First, on religion: Both neo-Marxist and neo-Weberian grand narratives tend to downplay or even ignore religion as they reduce it to its political and organizational features and neglect its ideational side. Bellah restores religion to its former glory, not by reminding the reader of its Durkheimian or Weberian features, but by locating it in a wider framework of an endless quest for meaning and alternative perceptions of reality. In this context, religion becomes the key to understanding social evolution (at least up to modernity), since religion and its concomitant practices are the means to firmly establish increasingly complex social power arrangements and structures that otherwise would be unattainable. For Bellah, religion is a generalized means of social action: as religion derives from the relaxed field of play (not “functional” itself), it remains, even in its most institutional forms, a bridge between necessity and freedom, between actual and potential forms of social life, and thus a privileged locus for social criticism and new visions of social organization and justice.

Second, on the suppositions of historical change and the fate of society itself: Neo-Marxist grand narratives tend to be teleological and moralistic, producing reductionist visions of social change and utopian outcomes. On the contrary, neo-Weberian grand narratives are cynically realistic and develop anti-teleological views of historical change that come close to declaring social evolution meaningless, blindly walking (or even bouncing back) through the corridors of history as if guided by accidents, unintentional consequences, and perilous passions. Considering the post-1980s demise of neo-Marxist grand theory, all that is left to us today is the hegemony of this neo-Weberian cynicism and pessimism.

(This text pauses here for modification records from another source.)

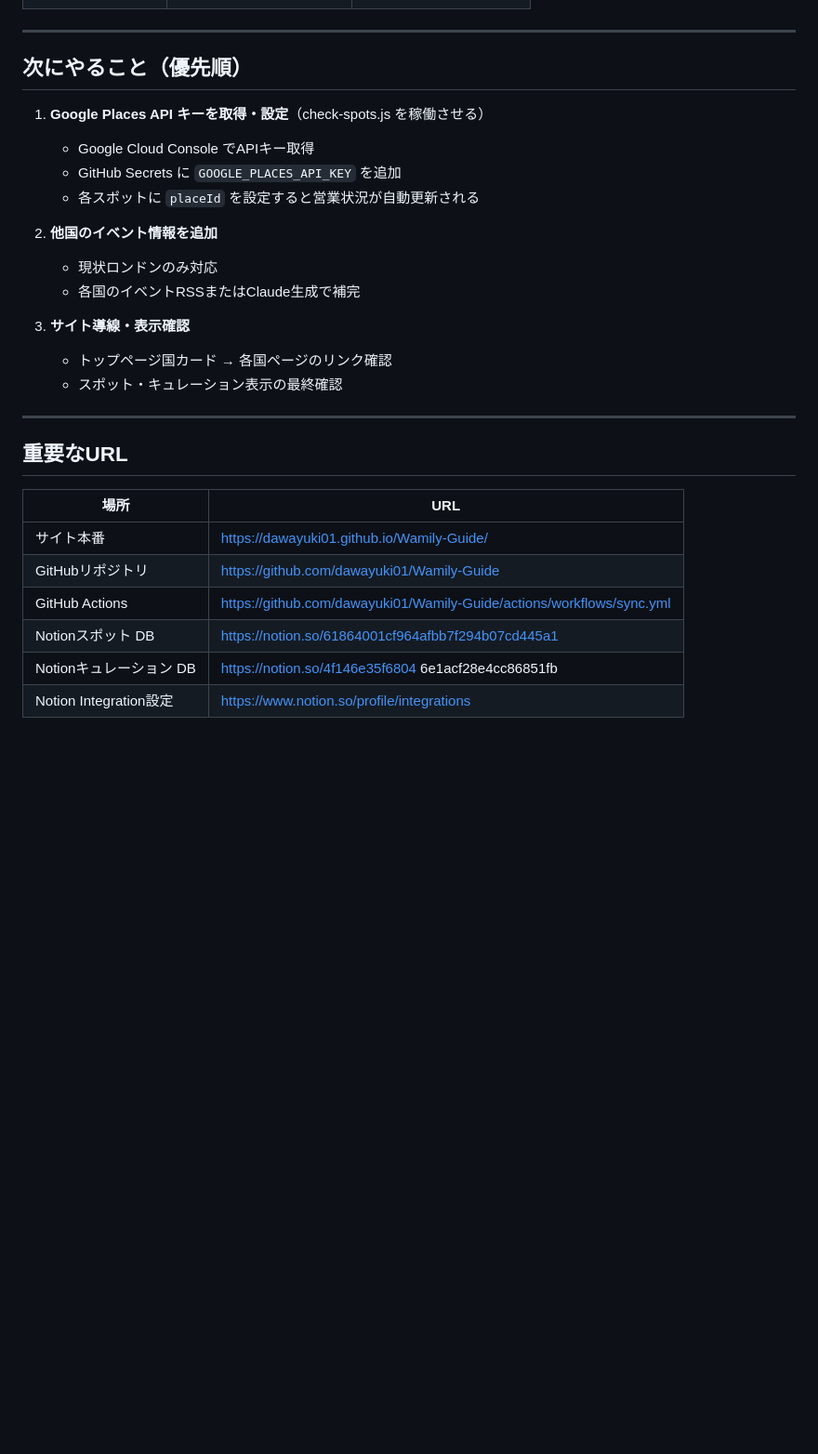
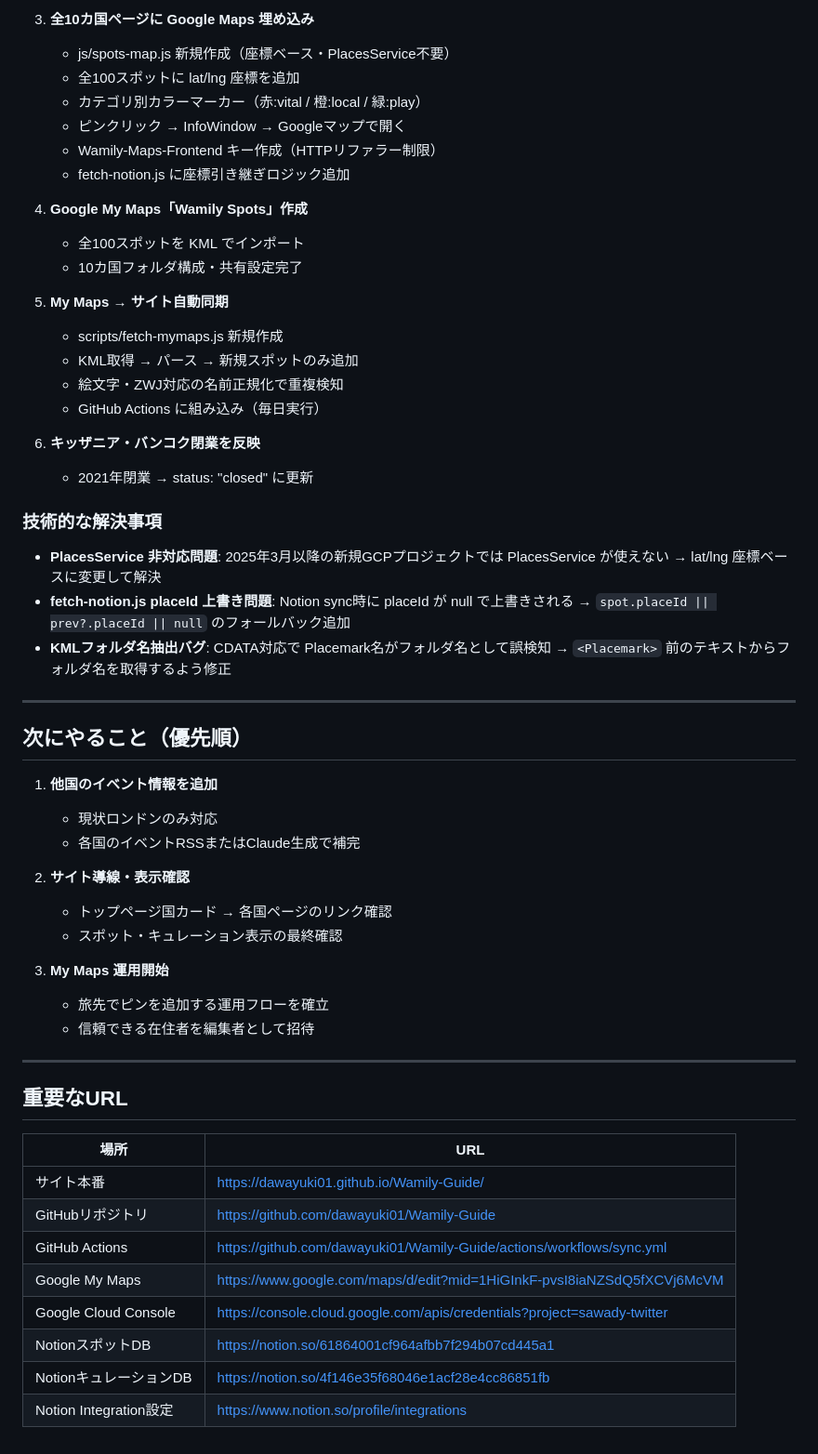
Before and after one commit to dawayuki01/Wamily-Guide, a Markdown page: CLAUDE.md, the part around one of its changes. Shown at 93% size. Rendered like a GitHub page; blank space fills up the shorter version.

```diff
--- a/CLAUDE.md
+++ b/CLAUDE.md
@@ -68,20 +139,44 @@ Claude API → Notion DB → GitHub Actions → data/*.json → GitHub Pages
+3. **全10カ国ページに Google Maps 埋め込み**
+   - js/spots-map.js 新規作成（座標ベース・PlacesService不要）
+   - 全100スポットに lat/lng 座標を追加
+   - カテゴリ別カラーマーカー（赤:vital / 橙:local / 緑:play）
+   - ピンクリック → InfoWindow → Googleマップで開く
+   - Wamily-Maps-Frontend キー作成（HTTPリファラー制限）
+   - fetch-notion.js に座標引き継ぎロジック追加
+
+4. **Google My Maps「Wamily Spots」作成**
+   - 全100スポットを KML でインポート
+   - 10カ国フォルダ構成・共有設定完了
+
+5. **My Maps → サイト自動同期**
+   - scripts/fetch-mymaps.js 新規作成
+   - KML取得 → パース → 新規スポットのみ追加
+   - 絵文字・ZWJ対応の名前正規化で重複検知
+   - GitHub Actions に組み込み（毎日実行）
+
+6. **キッザニア・バンコク閉業を反映**
+   - 2021年閉業 → status: "closed" に更新
+
+### 技術的な解決事項
+- **PlacesService 非対応問題**: 2025年3月以降の新規GCPプロジェクトでは PlacesService が使えない → lat/lng 座標ベースに変更して解決
+- **fetch-notion.js placeId 上書き問題**: Notion sync時に placeId が null で上書きされる → `spot.placeId || prev?.placeId || null` のフォールバック追加
+- **KMLフォルダ名抽出バグ**: CDATA対応で Placemark名がフォルダ名として誤検知 → `<Placemark>` 前のテキストからフォルダ名を取得するよう修正
 
 ---
 
 ## 次にやること（優先順）
 
-1. **Google Places API キーを取得・設定**（check-spots.js を稼働させる）
-   - Google Cloud Console でAPIキー取得
-   - GitHub Secrets に `GOOGLE_PLACES_API_KEY` を追加
-   - 各スポットに `placeId` を設定すると営業状況が自動更新される
-
-2. **他国のイベント情報を追加**
+1. **他国のイベント情報を追加**
    - 現状ロンドンのみ対応
    - 各国のイベントRSSまたはClaude生成で補完
 
-3. **サイト導線・表示確認**
+2. **サイト導線・表示確認**
    - トップページ国カード → 各国ページのリンク確認
    - スポット・キュレーション表示の最終確認
+
+3. **My Maps 運用開始**
+   - 旅先でピンを追加する運用フローを確立
+   - 信頼できる在住者を編集者として招待
 
 ---
 
@@ -92,6 +187,8 @@ Claude API → Notion DB → GitHub Actions → data/*.json → GitHub Pages
 | サイト本番 | https://dawayuki01.github.io/Wamily-Guide/ |
 | GitHubリポジトリ | https://github.com/dawayuki01/Wamily-Guide |
 | GitHub Actions | https://github.com/dawayuki01/Wamily-Guide/actions/workflows/sync.yml |
-| Notionスポット DB | https://notion.so/61864001cf964afbb7f294b07cd445a1 |
-| Notionキュレーション DB | https://notion.so/4f146e35f6804 6e1acf28e4cc86851fb |
+| Google My Maps | https://www.google.com/maps/d/edit?mid=1HiGInkF-pvsI8iaNZSdQ5fXCVj6McVM |
+| Google Cloud Console | https://console.cloud.google.com/apis/credentials?project=sawady-twitter |
+| NotionスポットDB | https://notion.so/61864001cf964afbb7f294b07cd445a1 |
+| NotionキュレーションDB | https://notion.so/4f146e35f68046e1acf28e4cc86851fb |
 | Notion Integration設定 | https://www.notion.so/profile/integrations |
```
Also changed, not shown: other parts of CLAUDE.md (+83 -12 lines).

Robert Bellah’s Religion in Human Evolution comes to counter this cynicism and pessimism in a most forceful way; and it does so in spite of the open pessimism and cynicism of the author himself, who in the concluding chapter of his book declares that we are in fact an insignificant and short-sighted species that is driving the planet to extinction. There is nothing in the book that prepares you for this conclusion, and rightly so. True as it is that Bellah is very careful to avoid teleological arguments—and his evolutionary scheme always allows for alternative paths, even dead-ends—reading the book unfolds a magisterial hopeful, if not optimistic image of an unbroken pathway that life on Earth has taken to self-reflection, awareness, and eventually an ecumenical sense of justice. And this is persuasively presented as the natural, though fortuitous, outcome of propensities latent in the evolutionary paths opened first by simple life forms, then by the “relaxed fields” of mammalian social life, and realized when we arrived at contemplation by self-reflecting individuals—“nothing is ever lost.” It is in this evolutionary context that Bellah investigates the emergence of axial thinking that is still with us today; in fact, an equally proper title of the book, though I admit, provocative in extremis, would be Human Evolution in Religion.

Thus, the book might be more controversial, and not as straight forward as, for example, Michael Mann’s Sources of Social Power, John Hall’s Powers and Liberties, or W. G. Runciman’s A Treatise on Social Theory, but its “looseness” is its power: more imaginative, more provocative, and more suggestive. Perhaps in part this might be explained by the fact that this masterpiece was written not under normal academic pressure, but in the relaxed field of honorable retirement.